Cultural importance of Falconry receives major recognition under global convention

The European Federation for Hunting and Conservation (FACE) and the International Council for Game and Wildlife Conservation (CIC) are delighted that UNESCO decided to include six new countries – Croatia, Ireland, Netherlands, Poland, Slovakia, Kyrgyzstan – on the inscription “Falconry, a living human heritage” of the Representative List for the Intangible Cultural Heritage of Humanity (ICH). These important additions contribute to an impressive global recognition for 24 countries, highlighting the need to promote and encourage the cultural importance of falconry.

The inscription was officially approved on 14 December 2021 in Paris at the meeting of the Intergovernmental Committee for the UNESCO Convention on the Safeguarding of the Intangible Cultural Heritage. The international recognition of falconry in these countries will help support awareness-raising of the element of cultural heritage.

The value of this listing is not just to the countries among the 24 that are named. In order to get such an international listing, all 180 countries in UNESCO ICH must vote in support as the convention works by consensus. If even one country disagrees, it stops the listing. This listing by UNESCO may be used to back up arguments in favour of falconry even in countries, which are not signatories to the convention. A successful listing of any element on the International List obligates governments not only to allow but to assist and promote the element.

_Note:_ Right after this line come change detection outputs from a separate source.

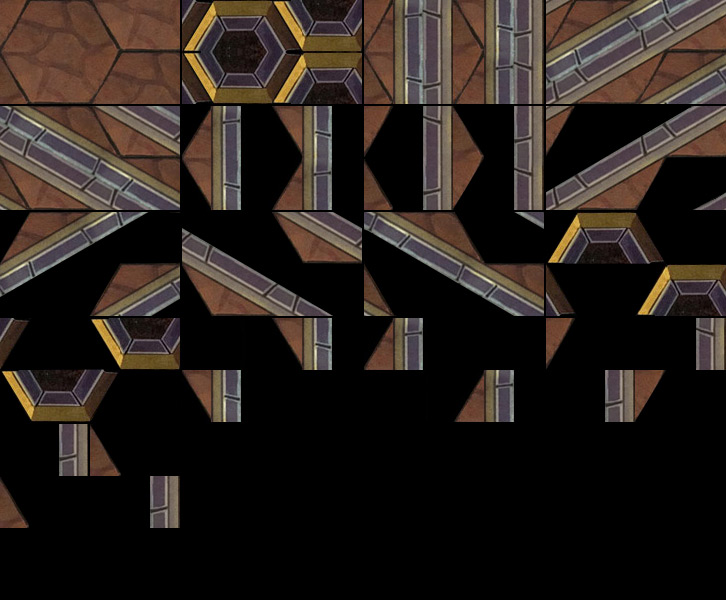
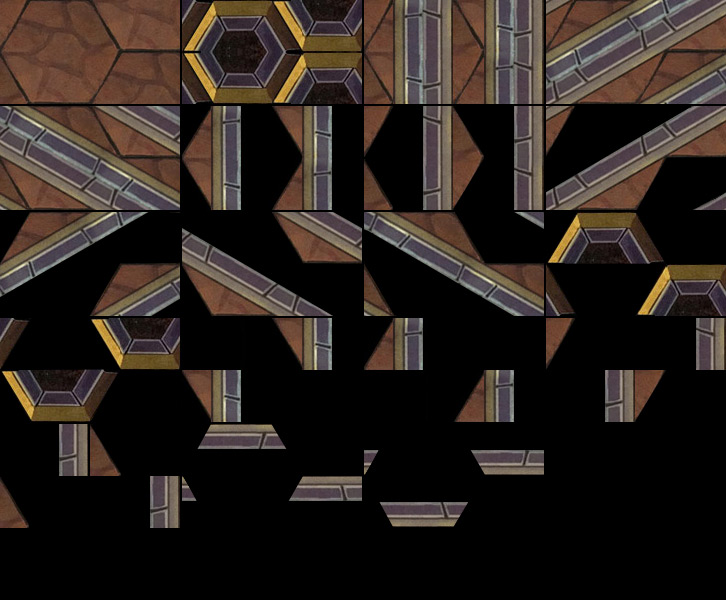
Add horizontal walls to editor

diff --git a/src/lib/editor/updateWallHexDirection.js b/src/lib/editor/updateWallHexDirection.js
@@ -18,6 +18,12 @@ const setWallPattern = (wallHex, left, right, patternLeft, patternRight, pattern
   }
 }
 
+const checkHex = (a, b) => (
+  b instanceof Array
+    ? b.includes(a) || b.includes(a - 1000)
+    : a === b || a - 1000 === b
+)
+
 export const updateWallHexDirections = () => {
   board.scenario.wallHexes.forEach(wallHex => {
     let adjacentInDirection
@@ -93,6 +99,7 @@ export const updateWallHexDirections = () => {
       let wallsInAdjacentDirections = {}
       let adjacentInDirection
       let adjacentWallHex
+      let adjacentFloorHex
       for (let i = 0; i < 6; ++i) {
         adjacentInDirection = board.grid.neighborsOf(wallHex, i)
 
@@ -102,31 +109,33 @@ export const updateWallHexDirections = () => {
           )
           if (adjacentWallHex) {
             wallsInAdjacentDirections[i] = adjacentWallHex.direction
+          } else {
+            adjacentFloorHex = board.scenario.hexes.find(
+              hex => hex.x === adjacentInDirection[0].x && hex.y === adjacentInDirection[0].y
+            )
+            if (adjacentFloorHex) {
+              wallsInAdjacentDirections[i] = 1
+            }
           }
         }
       }
 
-       /*┌────────────────── First hex side
-         │   ┌────────────── Wall direction on 1st side
-         │   │   ┌────────── Second hex side
-         │   │   │   ┌────── Wall direction on 2nd side3
-         │   │   │   │   ┌── New direction to assign     */
-      [/*│   │   │   │   │                               */
-        [1,  7,  5,  0, 16],
-        [4,  7,  0,  0, 17],
-        [1,  6,  3,  0, 14],
-        [4,  6,  2,  0, 15]
-      ] .forEach(row => {
-        if (
-          (
-            wallsInAdjacentDirections[row[0]] === row[1] ||
-            wallsInAdjacentDirections[row[0]] - 1000 === row[1]
-          ) && (
-            wallsInAdjacentDirections[row[2]] === row[3] ||
-            wallsInAdjacentDirections[row[2]] - 1000 === row[3]
-          )
-        ) {
-          wallHex.direction = row[4]
+      [
+        {rules: [[1, [2, 7]], [5, 0]], result: 16},
+        {rules: [[4, [2, 7]], [0, 0]], result: 17},
+        {rules: [[1, [2, 6]], [3, 0]], result: 14},
+        {rules: [[4, [2, 6]], [2, 0]], result: 15},
+        {rules: [[3, [2, 11]], [5, [2, 9]], [4, 1]], result: 18},
+        {rules: [[2, [2, 8]], [0, [2, 10]], [1, 1]], result: 19}
+      ].forEach(row => {
+        let isOk = true
+        row.rules.forEach(rule => {
+          if (!checkHex(wallsInAdjacentDirections[rule[0]], rule[1])) {
+            isOk = false
+          }
+        })
+        if (isOk) {
+          wallHex.direction = row.result
         }
       })
 

diff --git a/src/lib/editor/editor.js b/src/lib/editor/editor.js
@@ -73,7 +73,7 @@ export const editor = {
       const oCanvas = new OffscreenCanvas(180, 104)
       const oCtx = oCanvas.getContext('2d')
 
-      for (let i = 0; i < 18; ++i) {
+      for (let i = 0; i < 19; ++i) {
         oCtx.drawImage(
           img,
           (i % 4) * 182,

Referring to the good news, Gary Timbrell CEO of the International Association for Falconry and Conservation of Birds of Prey (IAF) stated:

“There’s an old proverb that says ‘A society grows great when old men plant trees in whose shade they shall never sit’. This recognition by UNESCO is due to those who have gone before, those who have nurtured and cultivated the art of falconry knowing that they may never see it recognized. Falconry is a family; it is touching that so many countries feel a part of this family”.

Earlier this year, FACE members adopted a new falconry position in Europe to guide work on this topic. This position advocates:

  • to promote the continued growth of falconry in Europe as a hunting art, which safeguards cultural heritage, bringing important conservation and socio-economic benefits.
  • to invite national or regional authorities to maintain or introduce (where falconry is not yet present) legal frameworks to allow and promote falconry.
  • to support the traditional sustainable and judicious use of wild birds of prey for falconry as described in the Birds Directive.
  • to encourage cooperation and solidarity between national hunting organisations and their falconry organisations to ensure the viability of falconry as sustainable hunting and part of a common hunting heritage.

The subject of falconry was at the core of the discussions during the last CIC General Assembly in Budapest in September 2021. A number of panellists during the session “Culture of the countryside” cited it as a shining example of the role that UNESCO recognition can play, not only in safeguarding cultures but in creating a sense of responsibility and stewardship towards traditions.

Falconry is the art of hunting with trained birds of prey – born out of ancient local tradition around the world – and appreciated today as a global cultural phenomenon that is present everywhere. It has a pivotal role in multiple facets of our culture and enjoys a long history dating back over 4000 years.

No Comments

Post A Comment

Stay informed, subscribe to the FACE Newsletter